Instructions to follow:
List all lines of the data containing the word "ROADMAP".

(Stored dataset items)
******

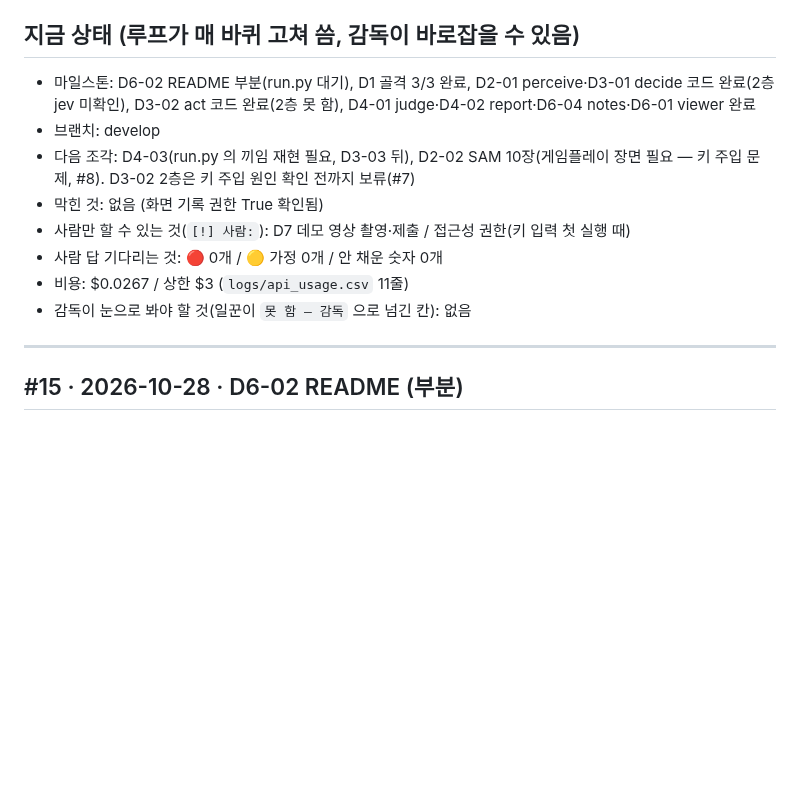
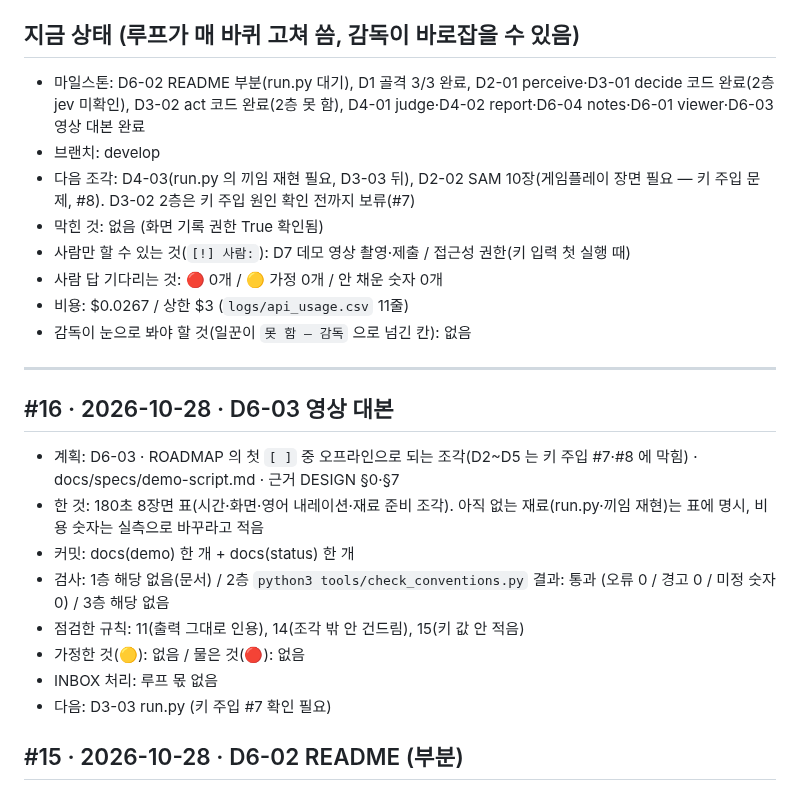
Before and after one commit to soilrist/muse-playtester, a Markdown page: docs/STATUS.md, the part around the change. GitHub-like rendering; blank space fills up the shorter version.

Commit message:
docs(demo): 3분 영상 대본 8장면 시간표를 쓴다
Slice: D6-03
Loop: 16

Co-Authored-By: Claude Sonnet 5.5 <noreply@anthropic.com>

```diff
--- a/docs/STATUS.md
+++ b/docs/STATUS.md
@@ -5,7 +5,7 @@
 > **"지금 상태" 는 일지가 아니라 현황판** — 15줄 이내, 덧붙이지 말고 바뀐 줄만 고쳐 쓴다 (25줄을 넘으면 루프 커밋이 거절된다). 한 일은 아래 바퀴 기록에. 감독이 직접 한 일도 `## #감독 · 날짜 · 요지` 덩어리로 아래에.
 
 ## 지금 상태 (루프가 매 바퀴 고쳐 씀, 감독이 바로잡을 수 있음)
-- 마일스톤: D6-02 README 부분(run.py 대기), D1 골격 3/3 완료, D2-01 perceive·D3-01 decide 코드 완료(2층 jev 미확인), D3-02 act 코드 완료(2층 못 함), D4-01 judge·D4-02 report·D6-04 notes·D6-01 viewer 완료
+- 마일스톤: D6-02 README 부분(run.py 대기), D1 골격 3/3 완료, D2-01 perceive·D3-01 decide 코드 완료(2층 jev 미확인), D3-02 act 코드 완료(2층 못 함), D4-01 judge·D4-02 report·D6-04 notes·D6-01 viewer·D6-03 영상 대본 완료
 - 브랜치: develop
 - 다음 조각: D4-03(run.py 의 끼임 재현 필요, D3-03 뒤), D2-02 SAM 10장(게임플레이 장면 필요 — 키 주입 문제, #8). D3-02 2층은 키 주입 원인 확인 전까지 보류(#7)
 - 막힌 것: 없음 (화면 기록 권한 True 확인됨)
@@ -15,6 +15,16 @@
 - 감독이 눈으로 봐야 할 것(일꾼이 `못 함 — 감독` 으로 넘긴 칸): 없음
 
 ---
+
+## #16 · 2026-10-28 · D6-03 영상 대본
+- 계획: D6-03 · ROADMAP 의 첫 `[ ]` 중 오프라인으로 되는 조각(D2~D5 는 키 주입 #7·#8 에 막힘) · docs/specs/demo-script.md · 근거 DESIGN §0·§7
+- 한 것: 180초 8장면 표(시간·화면·영어 내레이션·재료 준비 조각). 아직 없는 재료(run.py·끼임 재현)는 표에 명시, 비용 숫자는 실측으로 바꾸라고 적음
+- 커밋: docs(demo) 한 개 + docs(status) 한 개
+- 검사: 1층 해당 없음(문서) / 2층 `python3 tools/check_conventions.py` 결과: 통과 (오류 0 / 경고 0 / 미정 숫자 0) / 3층 해당 없음
+- 점검한 규칙: 11(출력 그대로 인용), 14(조각 밖 안 건드림), 15(키 값 안 적음)
+- 가정한 것(🟡): 없음 / 물은 것(🔴): 없음
+- INBOX 처리: 루프 몫 없음
+- 다음: D3-03 run.py (키 주입 #7 확인 필요)
 
 ## #15 · 2026-10-28 · D6-02 README (부분)
 - 계획: D6-02 · ROADMAP 의 첫 `[ ]` 중 오프라인으로 되는 조각(D2~D5 는 키 주입 #7·#8 에 막힘) · README.md · 근거 DESIGN §0
```
Also changed, not shown: docs/ROADMAP.md (+1 -1 lines), docs/specs/demo-script.md (added, +25 -0 lines).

******

Output for this exercise:
+- 계획: D6-03 · ROADMAP 의 첫 `[ ]` 중 오프라인으로 되는 조각(D2~D5 는 키 주입 #7·#8 에 막힘) · docs/specs/demo-script.md · 근거 DESIGN §0·§7
 - 계획: D6-02 · ROADMAP 의 첫 `[ ]` 중 오프라인으로 되는 조각(D2~D5 는 키 주입 #7·#8 에 막힘) · README.md · 근거 DESIGN §0
Also changed, not shown: docs/ROADMAP.md (+1 -1 lines), docs/specs/demo-script.md (added, +25 -0 lines).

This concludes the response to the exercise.